(Modification records)

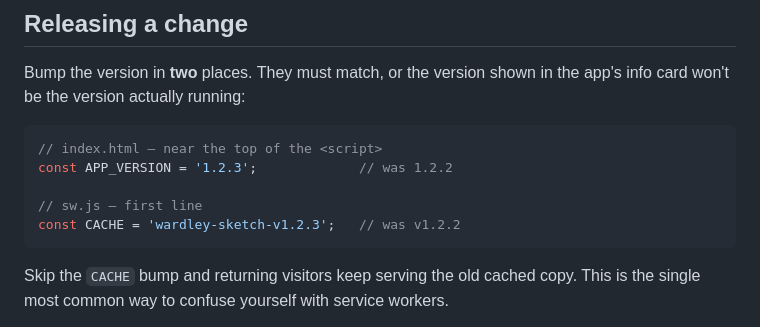
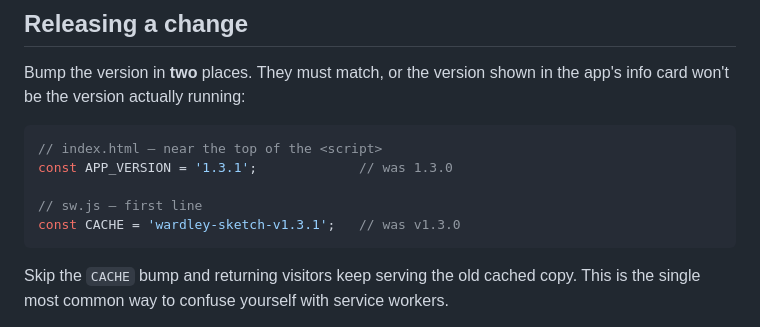
Before and after one commit to wernercoetzeeza/wardley-sketch, a Markdown page: DEVELOPING.md, the part around the change. Rendered like a GitHub page.

````diff
--- a/DEVELOPING.md
+++ b/DEVELOPING.md
@@ -41,10 +41,10 @@ app's info card won't be the version actually running:
 
 ```js
 // index.html — near the top of the <script>
-const APP_VERSION = '1.2.3';             // was 1.2.2
+const APP_VERSION = '1.3.1';             // was 1.3.0
 
 // sw.js — first line
-const CACHE = 'wardley-sketch-v1.2.3';   // was v1.2.2
+const CACHE = 'wardley-sketch-v1.3.1';   // was v1.3.0
 ```
 
 Skip the `CACHE` bump and returning visitors keep serving the old cached copy.
````
Also changed, not shown: README.md (+1 -1 lines), apple-touch-icon.png, icon-192.png, icon-512-maskable.png, icon-512.png, 3 other files.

Task statement: Repeat the data word for word. Skip the pictures.

Solution for this task:
Before and after one commit to wernercoetzeeza/wardley-sketch, a Markdown page: DEVELOPING.md, the part around the change. Rendered like a GitHub page.

````diff
--- a/DEVELOPING.md
+++ b/DEVELOPING.md
@@ -41,10 +41,10 @@ app's info card won't be the version actually running:
 
 ```js
 // index.html — near the top of the <script>
-const APP_VERSION = '1.2.3';             // was 1.2.2
+const APP_VERSION = '1.3.1';             // was 1.3.0
 
 // sw.js — first line
-const CACHE = 'wardley-sketch-v1.2.3';   // was v1.2.2
+const CACHE = 'wardley-sketch-v1.3.1';   // was v1.3.0
 ```
 
 Skip the `CACHE` bump and returning visitors keep serving the old cached copy.
````
Also changed, not shown: README.md (+1 -1 lines), apple-touch-icon.png, icon-192.png, icon-512-maskable.png, icon-512.png, 3 other files.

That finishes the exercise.